Instructions for the task -
Look down the entries below and report how many lines hold the string "from"; write nothing else.

------------------------------------------------------------

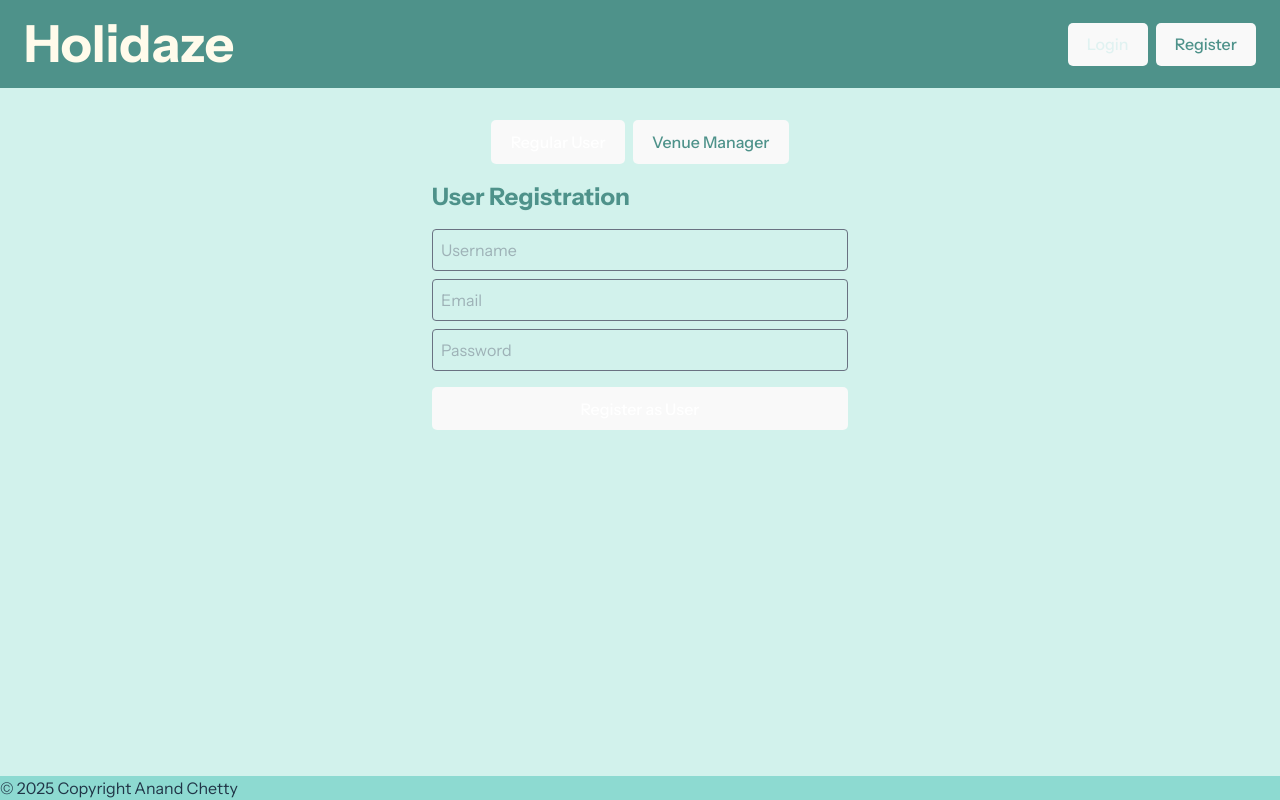
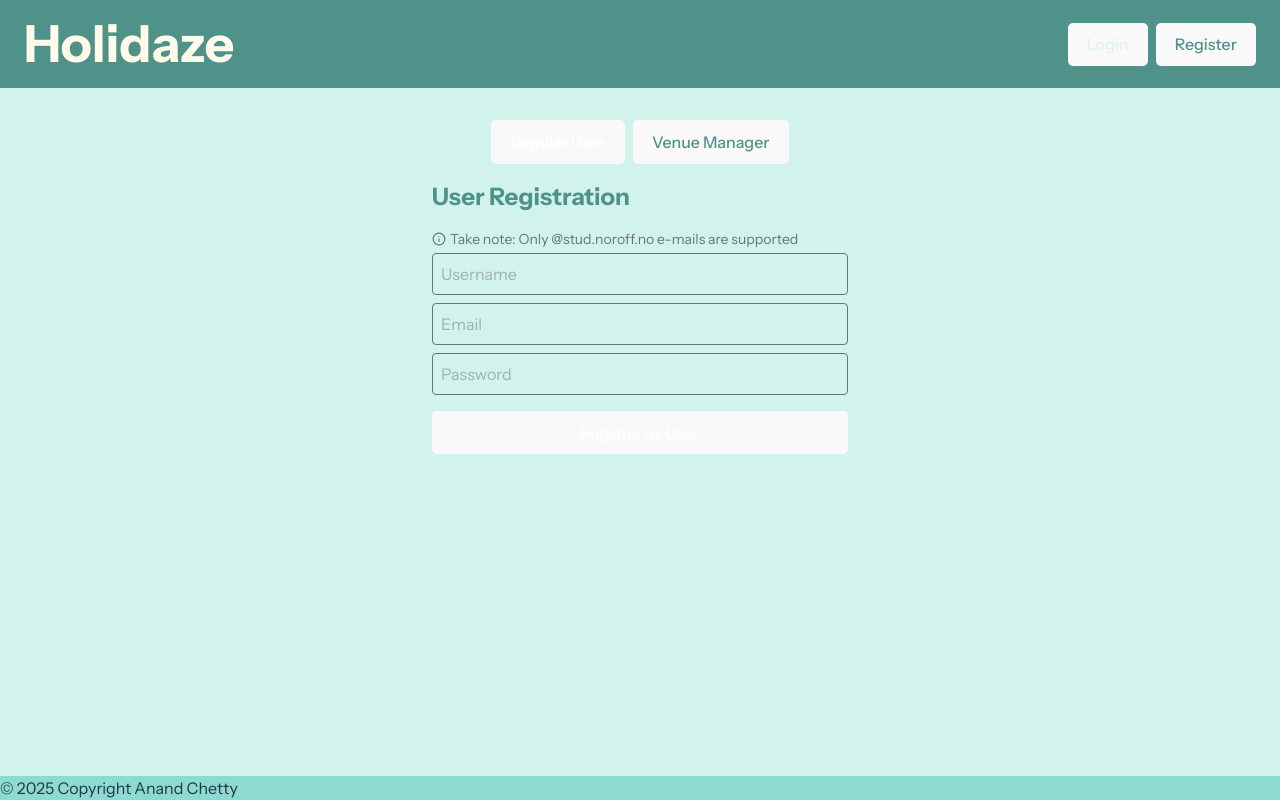
Before and after one commit to Tjommiboy/project_exam2_, a React (Vite) app: page /register/Customer in a window 1280 px wide. Built offline with nearby package versions, Linux system fonts and the light colour scheme; a web font is replaced by a local one.

Commit message:
Take note: Only @stud.noroff.no e-mails are supported

```diff
--- a/src/api/loginUser.js
+++ b/src/api/loginUser.js
@@ -12,10 +12,9 @@ export async function loginUser(payload) {
   const data = await response.json();
   console.log("Login data:", data);
   console.log(localStorage.getItem("accessToken"));
+
   if (!response.ok) {
-    throw new Error(
-      data.message || "Login failed. (email must contain @stud.noroff.no)"
-    );
+    throw new Error(`Incorrect email or password. Please try again.`);
   }
 
   return data;
--- a/src/api/registerUser.js
+++ b/src/api/registerUser.js
@@ -11,9 +11,7 @@ export async function registerUser(payload) {
   const data = await response.json();
 
   if (!response.ok) {
-    throw new Error(
-      data.message || "Registration failed.E-mail must contain @stud.noroff.no"
-    );
+    throw new Error(data.message || "Registration failed.");
   }
 
   return data;
--- a/src/pages/login/Login.jsx
+++ b/src/pages/login/Login.jsx
@@ -5,7 +5,7 @@ import { toast, ToastContainer } from "react-toastify";
 import "react-toastify/dist/ReactToastify.css";
 import { save } from "../../storage/save";
 import { getProfile } from "../../api/profileUser";
-
+import { FiInfo } from "react-icons/fi";
 const Login = () => {
   const [formData, setFormData] = useState({
     email: "",
@@ -64,7 +64,10 @@ const Login = () => {
       <ToastContainer autoClose={1000} />
       <form onSubmit={handleSubmit}>
         <h2 className="text-xl font-bold mb-4 text-[#4E928A]">Login</h2>
-
+        <span className="flex items-center text-sm text-gray-500 mb-1">
+          <FiInfo className="mr-1" /> Take note: Only @stud.noroff.no e-mails
+          are supported
+        </span>
         <input
           name="email"
           type="email"
--- a/src/pages/register/Customer.jsx
+++ b/src/pages/register/Customer.jsx
@@ -2,6 +2,7 @@ import React, { useState } from "react";
 import { registerUser } from "../../api/registerUser";
 import { toast, ToastContainer } from "react-toastify";
 import "react-toastify/dist/ReactToastify.css";
+import { FiInfo } from "react-icons/fi";
 
 const RegisterForm = () => {
   const [formData, setFormData] = useState({
@@ -108,7 +109,10 @@ const RegisterForm = () => {
         <h3 className="text-xl font-bold mb-4 text-[#4E928A] placeholder-gray-100">
           {userType === "venue" ? "Venue Manager" : "User"} Registration
         </h3>
-
+        <span className="flex items-center text-sm text-gray-500 mb-1">
+          <FiInfo className="mr-1" /> Take note: Only @stud.noroff.no e-mails
+          are supported
+        </span>
         <input
           name="name"
           placeholder="Username"
```
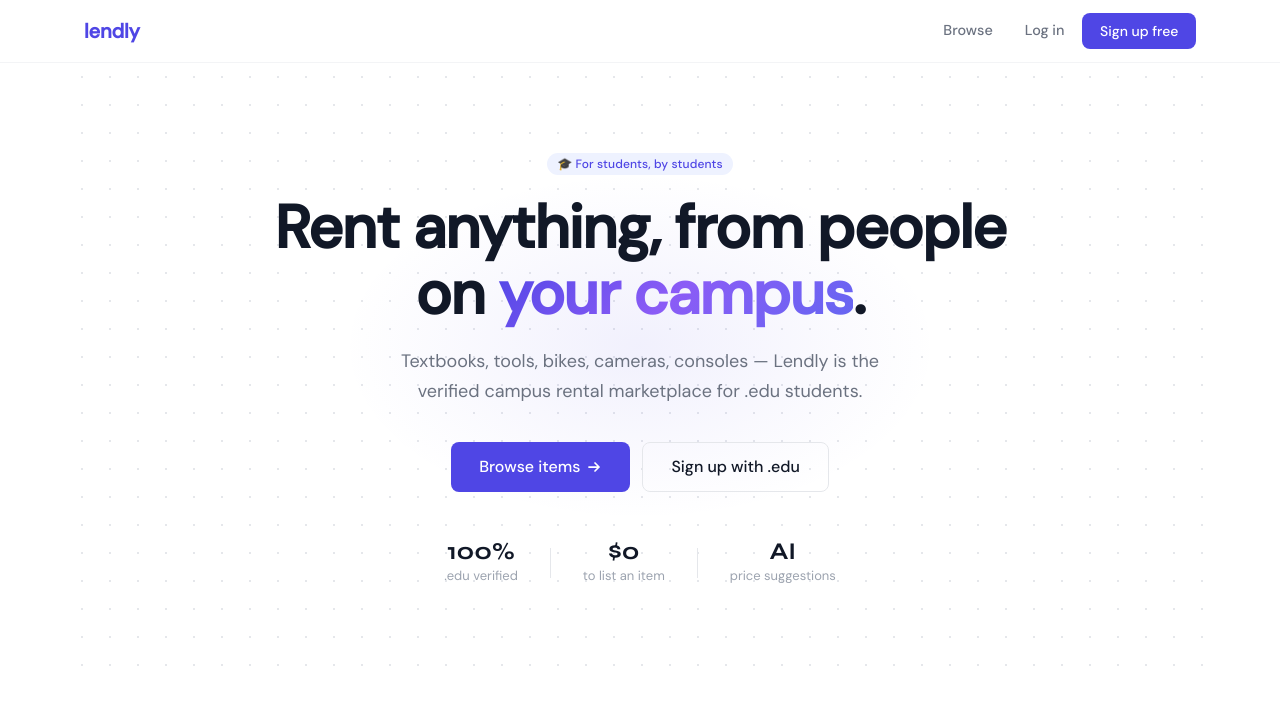
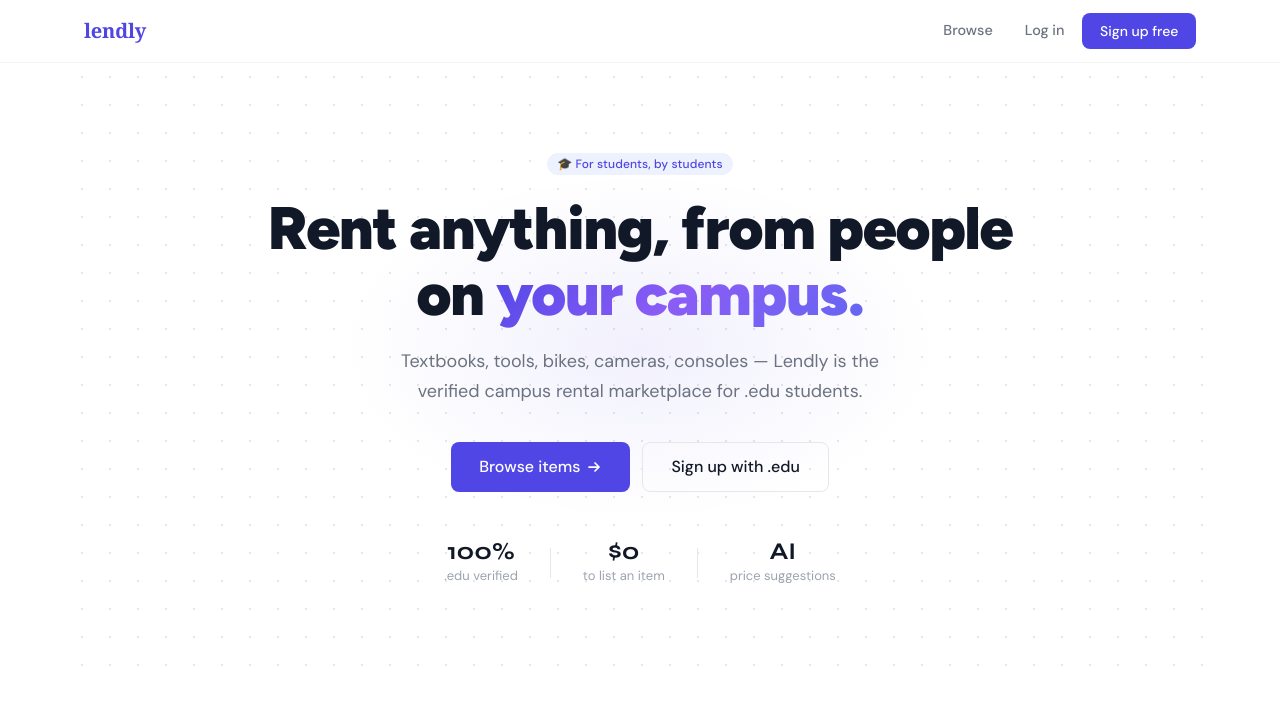
Before and after one commit to aaronmanoj23/Lendly, a Django app: page / in a window 1280 px wide. Shown: the top 706 px of the page. Run offline with Django 5.2, Linux system fonts and the light colour scheme; data that the repository does not hold is empty; some libraries are stand-ins or nearby versions.

Commit message:
new font

```diff
--- a/templates/base.html
+++ b/templates/base.html
@@ -7,7 +7,8 @@
   <title>{% block title %}Lendly{% endblock %}</title>
   <link rel="preconnect" href="https://fonts.googleapis.com" />
   <link rel="preconnect" href="https://fonts.gstatic.com" crossorigin />
-  <link href="https://fonts.googleapis.com/css2?family=Syne:wght@400;500;600;700;800&family=DM+Sans:ital,opsz,wght@0,9..40,300;0,9..40,400;0,9..40,500;1,9..40,300&display=swap" rel="stylesheet" />
+
+  <link href="https://fonts.googleapis.com/css2?family=Figtree:wght@900&family=Syne:wght@400;500;600;700;800&family=DM+Sans:ital,opsz,wght@0,9..40,400;0,9..40,500;0,9..40,700;0,9..40,800&display=swap" rel="stylesheet" />
   <script src="https://cdn.tailwindcss.com"></script>
   <style>
     :root {
@@ -45,7 +46,7 @@
     }
 
     h1, h2, h3, h4, h5 {
-      font-family: var(--font-display);
+      font-family: var(--font-body);
       line-height: 1.15;
       letter-spacing: -0.02em;
       color: var(--text-primary);
--- a/templates/home.html
+++ b/templates/home.html
@@ -14,8 +14,8 @@
     </span>
 
     <h1 class="fade-up fade-up-delay-1"
-        style="font-family:var(--font-body); font-size:clamp(2.4rem,5.5vw,3.75rem); font-weight:700; letter-spacing:-0.02em; color:var(--text-primary); max-width:780px; margin:0 auto 1.25rem; line-height:1.1;">
-      Rent anything, from people<br>on <span class="gradient-text">your campus</span>.
+        style="font-family:'Figtree', sans-serif; font-size:clamp(2.4rem,5.5vw,3.75rem); font-weight:900; letter-spacing:-0.02em; color:var(--text-primary); max-width:780px; margin:0 auto 1.25rem; line-height:1.1; text-align:center;">
+      Rent anything, from people<br>on <span class="gradient-text">your campus.</span>
     </h1>
 
     <p class="fade-up fade-up-delay-2" style="font-size:1.125rem; color:var(--text-secondary); max-width:520px; margin:0 auto 2.25rem; line-height:1.65;">
--- a/templates/partials/navbar.html
+++ b/templates/partials/navbar.html
@@ -2,7 +2,7 @@
 <nav class="bg-white border-b border-gray-100 sticky top-0 z-40" style="backdrop-filter: blur(12px); background: rgba(255,255,255,0.92);">
   <div class="max-w-6xl mx-auto px-5 py-0 flex items-center justify-between" style="height: 62px;">
 
-    <a href="{% url 'home' %}" style="text-decoration: none; font-family: var(--font-body); font-size: 1.25rem; font-weight: 700; color: var(--indigo); letter-spacing: -0.01em;">lendly</a>
+    <a href="{% url 'home' %}" style="text-decoration: none; font-family: Georgia, 'Times New Roman', serif; font-size: 1.25rem; font-weight: 900; color: var(--indigo); letter-spacing: -0.01em;">lendly</a>
 
     <div class="hidden md:flex items-center gap-1">
       <a href="{% url 'browse' %}" style="padding: 0.4rem 0.875rem; font-size: 0.9rem; font-weight: 500; color: var(--text-secondary); border-radius: var(--radius-sm); text-decoration: none; transition: color 0.15s, background 0.15s;"
```
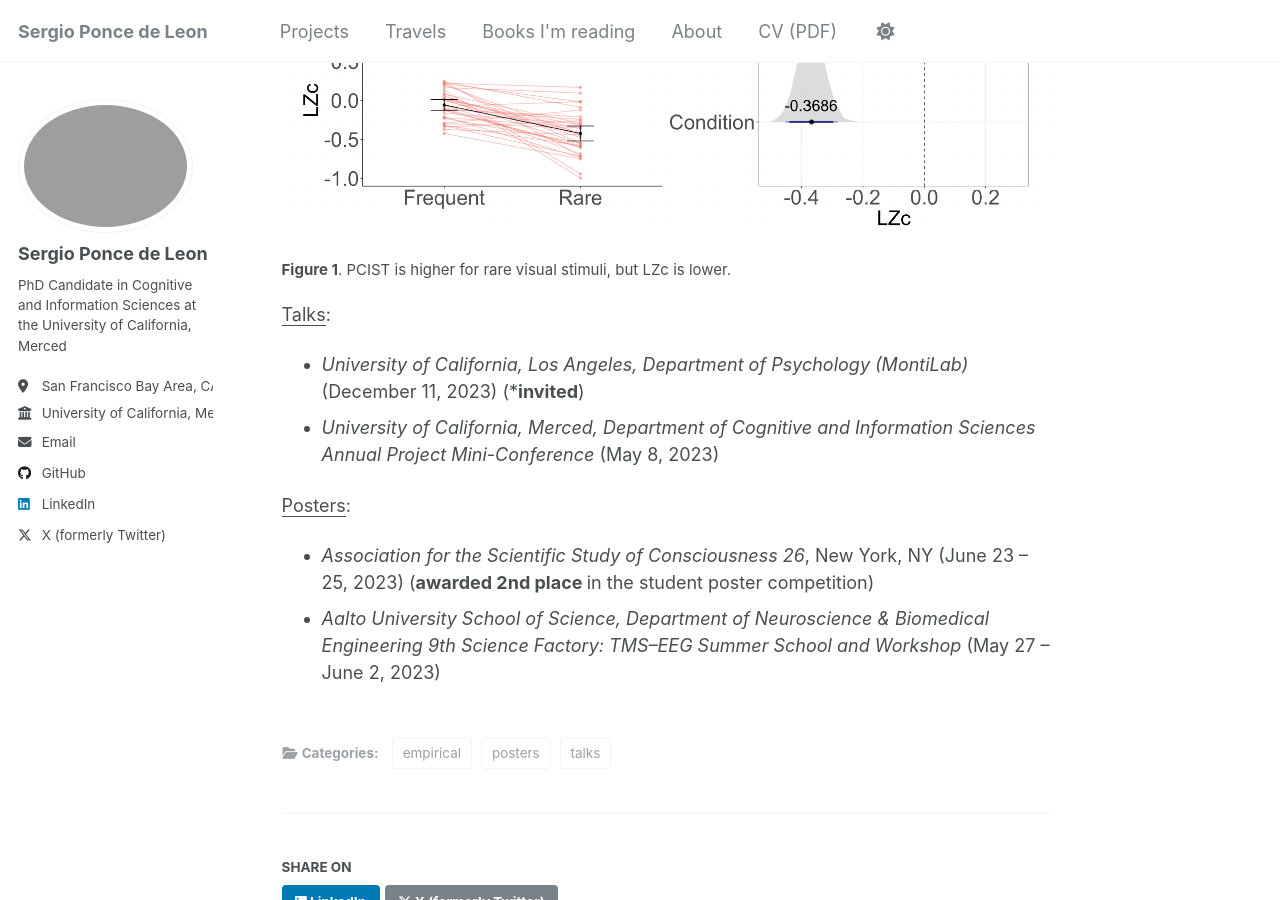
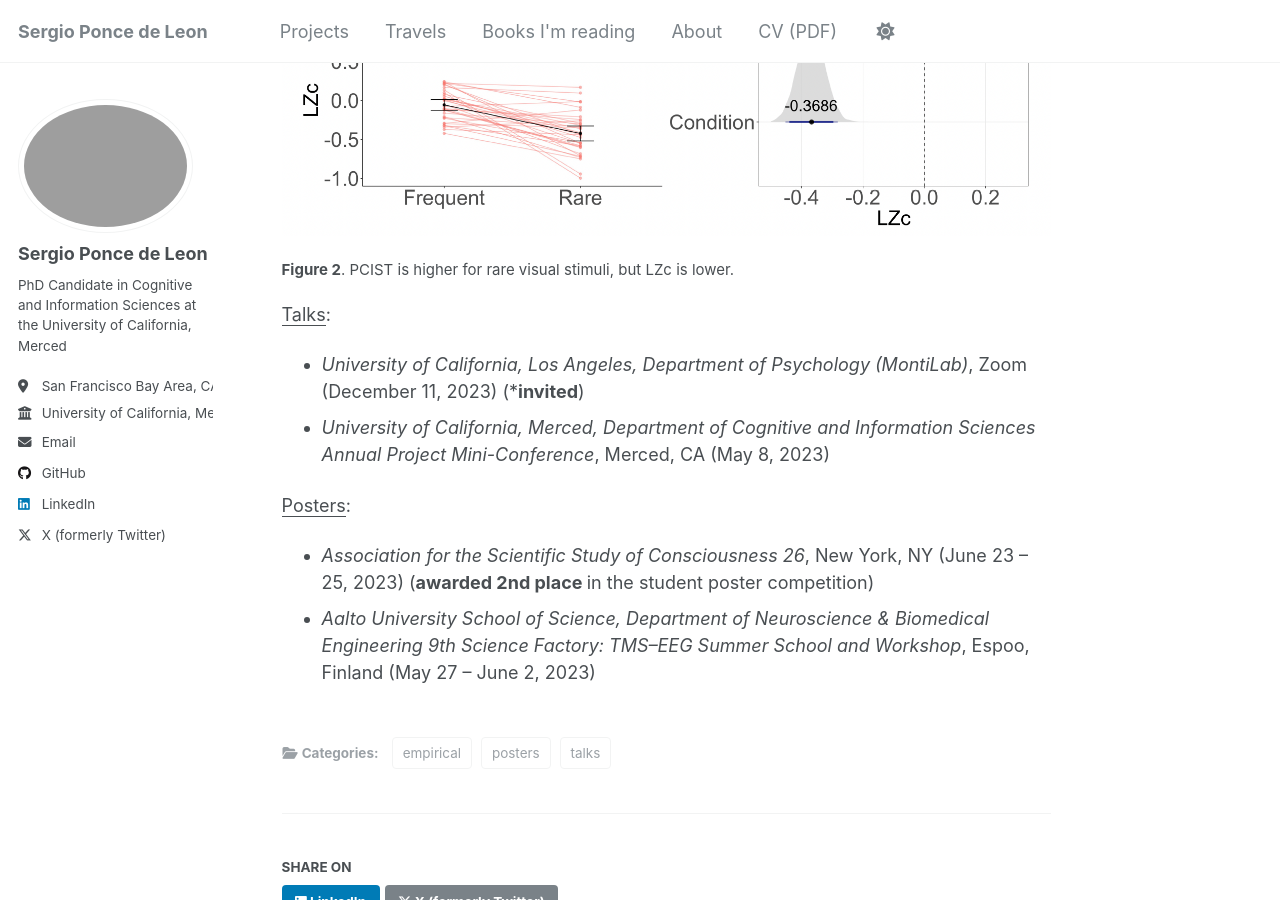
Before and after one commit to sergiopdl/sergiopdl.github.io, a Jekyll site: the page built from _projects/2023-05-26-Detecting-diferences-in-conscious-contents-using-EEG-complexity-measures-proof-of-concept.md, in a window 1280 px wide and 900 px high, scrolled down 1988 px. Built offline with Jekyll 4.4.1, drawn with Linux system fonts in a browser that asks for light colours.

Commit message:
ADDED locations to talks and posters; LINKED to travels from upcoming poster presentation; hyphenated title of EEG reference-electrode project

```diff
--- a/_projects/2023-05-26-Detecting-diferences-in-conscious-contents-using-EEG-complexity-measures-proof-of-concept.md
+++ b/_projects/2023-05-26-Detecting-diferences-in-conscious-contents-using-EEG-complexity-measures-proof-of-concept.md
@@ -16,10 +16,10 @@ submitted:
 in_review:
 ipa:
 funding_awarded:
-talks: "<ul><li><i>University of California, Los Angeles, Department of Psychology (MontiLab)</i> (December 11, 2023) (*<b>invited</b>)</li>
-<li><i>University of California, Merced, Department of Cognitive and Information Sciences Annual Project Mini-Conference</i> (May 8, 2023)</li></ul>"
+talks: "<ul><li><i>University of California, Los Angeles, Department of Psychology (MontiLab)</i>, Zoom (December 11, 2023) (*<b>invited</b>)</li>
+<li><i>University of California, Merced, Department of Cognitive and Information Sciences Annual Project Mini-Conference</i>, Merced, CA (May 8, 2023)</li></ul>"
 posters: "<ul><li><i>Association for the Scientific Study of Consciousness 26</i>, New York, NY (June 23 – 25, 2023) (<b>awarded 2nd place </b>in the student poster competition)</li>
-<li><i>Aalto University School of Science, Department of Neuroscience & Biomedical Engineering 9th Science Factory: TMS–EEG Summer School and Workshop</i> (May 27 – June 2, 2023)</li></ul>"
+<li><i>Aalto University School of Science, Department of Neuroscience & Biomedical Engineering 9th Science Factory: TMS–EEG Summer School and Workshop</i>, Espoo, Finland (May 27 – June 2, 2023)</li></ul>"
 header:
   teaser: "/project_2023-05-26-1.png"
 ---
@@ -30,4 +30,4 @@ Perturbational complexity index (PCI) is a measure of consciousness that was mot
 differences), but LZc can be higher or lower.</p>
 
 <img src="/images/project_2023-05-26-2.png">
-<p style="font-size: smaller"><b>Figure 1</b>. PCIST is higher for rare visual stimuli, but LZc is lower.</p>
+<p style="font-size: smaller"><b>Figure 2</b>. PCIST is higher for rare visual stimuli, but LZc is lower.</p>
```
Also changed, not shown: _projects/2021-12-14-Effects-of-EEG-reference-electrode-selection-on-visual-oddball-experiments.md (+1 -1 lines), _projects/2022-05-27-Simulating-the-perturbational-complexity-index-at-the-edge-of-chaos.md (+1 -1 lines), _projects/2024-03-15-Consciousness-science-progress-problems.md (+1 -1 lines), _projects/2025-06-06-Integrated-information-theory-(IIT)-and-the-testability-of-the-silent-neuron-predictions.md (+1 -1 lines), _projects/2025-06-07-Does-phenomenology-support-the-axiomatic-framework-of-integrated-information-theory-(IIT).md (+1 -1 lines).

------------------------------------------------------------

Written answer -
12